**ASSIGNMENT**.
Everything in the records must be reproduced exactly, except for the pictures.

**EXERCISE MATERIAL**.
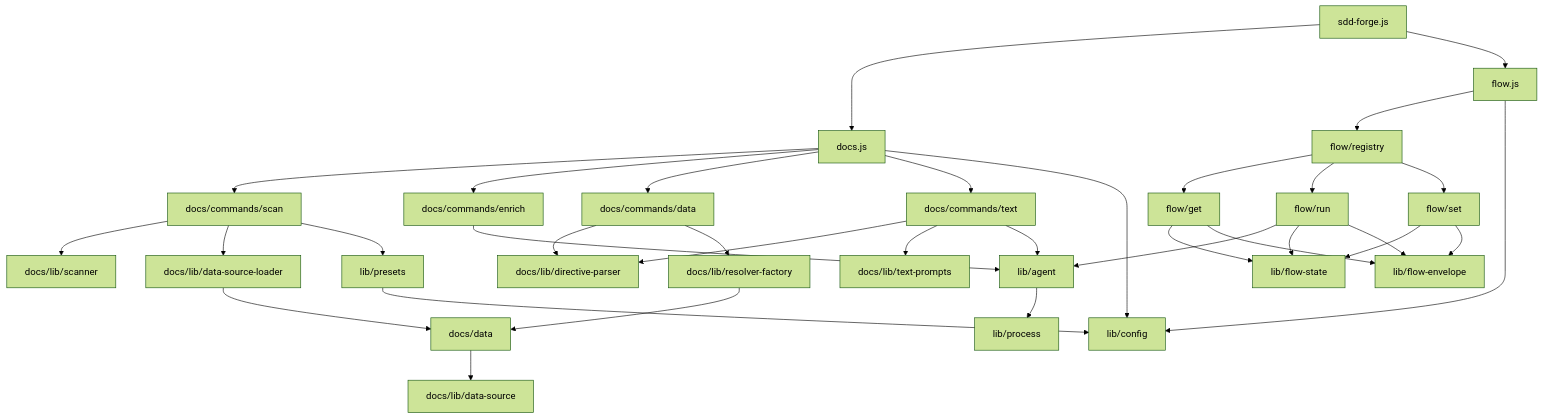
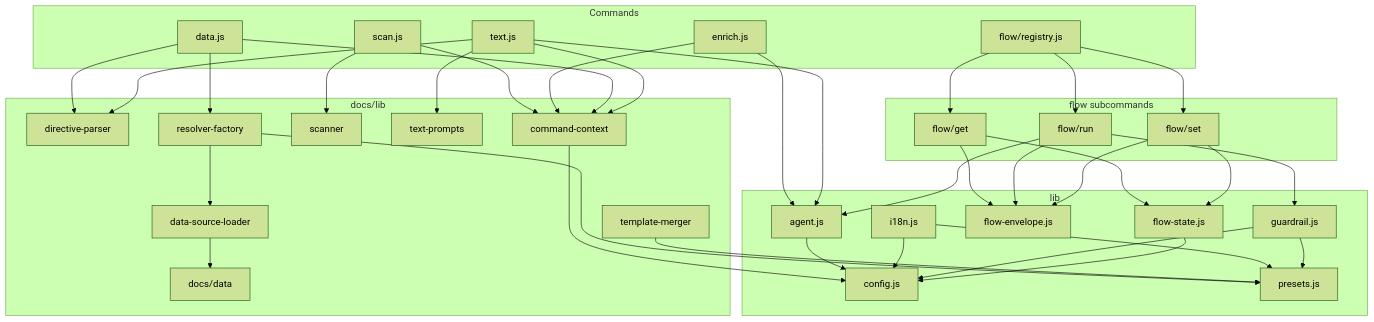
Before and after one commit to SpreadWorks/sdd-forge: the diagram in docs/internal_design.md, drawn with Mermaid (forest theme). The commit also changed other lines of this file and 6 other files, not shown here.

````diff
--- a/docs/internal_design.md
+++ b/docs/internal_design.md
@@ -128,42 +112,72 @@
 ```mermaid
 graph TD
-    Entry[sdd-forge.js] --> Docs[docs.js]
-    Entry --> Flow[flow.js]
+    subgraph Commands
+        SC[scan.js]
+        EN[enrich.js]
+        DA[data.js]
+        TX[text.js]
+        FR[flow/registry.js]
+    end
 
-    Docs --> CmdScan[docs/commands/scan]
-    Docs --> CmdEnrich[docs/commands/enrich]
-    Docs --> CmdData[docs/commands/data]
-    Docs --> CmdText[docs/commands/text]
+    subgraph DocsLib[docs/lib]
+        DP[directive-parser]
+        RF[resolver-factory]
+        SCN[scanner]
+        TP[text-prompts]
+        CC[command-context]
+        TM[template-merger]
+        DSL[data-source-loader]
+        DS[docs/data]
+    end
 
-    CmdScan --> Scanner[docs/lib/scanner]
-    CmdScan --> DSLoader[docs/lib/data-source-loader]
-    CmdScan --> Presets[lib/presets]
-    CmdEnrich --> Agent[lib/agent]
-    CmdData --> Directive[docs/lib/directive-parser]
-    CmdData --> Resolver[docs/lib/resolver-factory]
-    CmdText --> Directive
-    CmdText --> TextPrompts[docs/lib/text-prompts]
-    CmdText --> Agent
+    subgraph FlowSub[flow subcommands]
+        FG[flow/get]
+        FRN[flow/run]
+        FS[flow/set]
+    end
 
-    Resolver --> DataSources[docs/data]
-    DSLoader --> DataSources
-    DataSources --> DSBase[docs/lib/data-source]
+    subgraph CoreLib[lib]
+        AG[agent.js]
+        FST[flow-state.js]
+        FE[flow-envelope.js]
+        GR[guardrail.js]
+        I18[i18n.js]
+        CFG[config.js]
+        PRE[presets.js]
+    end
 
-    Flow --> Registry[flow/registry]
-    Registry --> FlowGet[flow/get]
-    Registry --> FlowRun[flow/run]
-    Registry --> FlowSet[flow/set]
+    SC --> SCN
+    SC --> CC
+    EN --> AG
+    EN --> CC
+    DA --> DP
+    DA --> RF
+    DA --> CC
+    TX --> DP
+    TX --> TP
+    TX --> AG
+    TX --> CC
 
-    FlowRun --> Agent
-    FlowGet --> FlowState[lib/flow-state]
-    FlowRun --> FlowState
-    FlowSet --> FlowState
-    FlowGet --> Envelope[lib/flow-envelope]
-    FlowRun --> Envelope
-    FlowSet --> Envelope
+    FR --> FG
+    FR --> FRN
+    FR --> FS
+    FG --> FST
+    FG --> FE
+    FRN --> AG
+    FRN --> GR
+    FRN --> FE
+    FS --> FST
+    FS --> FE
 
-    Agent --> Process[lib/process]
-    Presets --> Config[lib/config]
-    Docs --> Config
-    Flow --> Config
+    RF --> DSL
+    DSL --> DS
+    RF --> PRE
+    TM --> PRE
+    CC --> CFG
+    AG --> CFG
+    I18 --> CFG
+    I18 --> PRE
+    GR --> PRE
+    GR --> CFG
+    FST --> CFG
 ```
````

**FINAL ANSWER**.
Before and after one commit to SpreadWorks/sdd-forge: the diagram in docs/internal_design.md, drawn with Mermaid (forest theme). The commit also changed other lines of this file and 6 other files, not shown here.

````diff
--- a/docs/internal_design.md
+++ b/docs/internal_design.md
@@ -128,42 +112,72 @@
 ```mermaid
 graph TD
-    Entry[sdd-forge.js] --> Docs[docs.js]
-    Entry --> Flow[flow.js]
+    subgraph Commands
+        SC[scan.js]
+        EN[enrich.js]
+        DA[data.js]
+        TX[text.js]
+        FR[flow/registry.js]
+    end
 
-    Docs --> CmdScan[docs/commands/scan]
-    Docs --> CmdEnrich[docs/commands/enrich]
-    Docs --> CmdData[docs/commands/data]
-    Docs --> CmdText[docs/commands/text]
+    subgraph DocsLib[docs/lib]
+        DP[directive-parser]
+        RF[resolver-factory]
+        SCN[scanner]
+        TP[text-prompts]
+        CC[command-context]
+        TM[template-merger]
+        DSL[data-source-loader]
+        DS[docs/data]
+    end
 
-    CmdScan --> Scanner[docs/lib/scanner]
-    CmdScan --> DSLoader[docs/lib/data-source-loader]
-    CmdScan --> Presets[lib/presets]
-    CmdEnrich --> Agent[lib/agent]
-    CmdData --> Directive[docs/lib/directive-parser]
-    CmdData --> Resolver[docs/lib/resolver-factory]
-    CmdText --> Directive
-    CmdText --> TextPrompts[docs/lib/text-prompts]
-    CmdText --> Agent
+    subgraph FlowSub[flow subcommands]
+        FG[flow/get]
+        FRN[flow/run]
+        FS[flow/set]
+    end
 
-    Resolver --> DataSources[docs/data]
-    DSLoader --> DataSources
-    DataSources --> DSBase[docs/lib/data-source]
+    subgraph CoreLib[lib]
+        AG[agent.js]
+        FST[flow-state.js]
+        FE[flow-envelope.js]
+        GR[guardrail.js]
+        I18[i18n.js]
+        CFG[config.js]
+        PRE[presets.js]
+    end
 
-    Flow --> Registry[flow/registry]
-    Registry --> FlowGet[flow/get]
-    Registry --> FlowRun[flow/run]
-    Registry --> FlowSet[flow/set]
+    SC --> SCN
+    SC --> CC
+    EN --> AG
+    EN --> CC
+    DA --> DP
+    DA --> RF
+    DA --> CC
+    TX --> DP
+    TX --> TP
+    TX --> AG
+    TX --> CC
 
-    FlowRun --> Agent
-    FlowGet --> FlowState[lib/flow-state]
-    FlowRun --> FlowState
-    FlowSet --> FlowState
-    FlowGet --> Envelope[lib/flow-envelope]
-    FlowRun --> Envelope
-    FlowSet --> Envelope
+    FR --> FG
+    FR --> FRN
+    FR --> FS
+    FG --> FST
+    FG --> FE
+    FRN --> AG
+    FRN --> GR
+    FRN --> FE
+    FS --> FST
+    FS --> FE
 
-    Agent --> Process[lib/process]
-    Presets --> Config[lib/config]
-    Docs --> Config
-    Flow --> Config
+    RF --> DSL
+    DSL --> DS
+    RF --> PRE
+    TM --> PRE
+    CC --> CFG
+    AG --> CFG
+    I18 --> CFG
+    I18 --> PRE
+    GR --> PRE
+    GR --> CFG
+    FST --> CFG
 ```
````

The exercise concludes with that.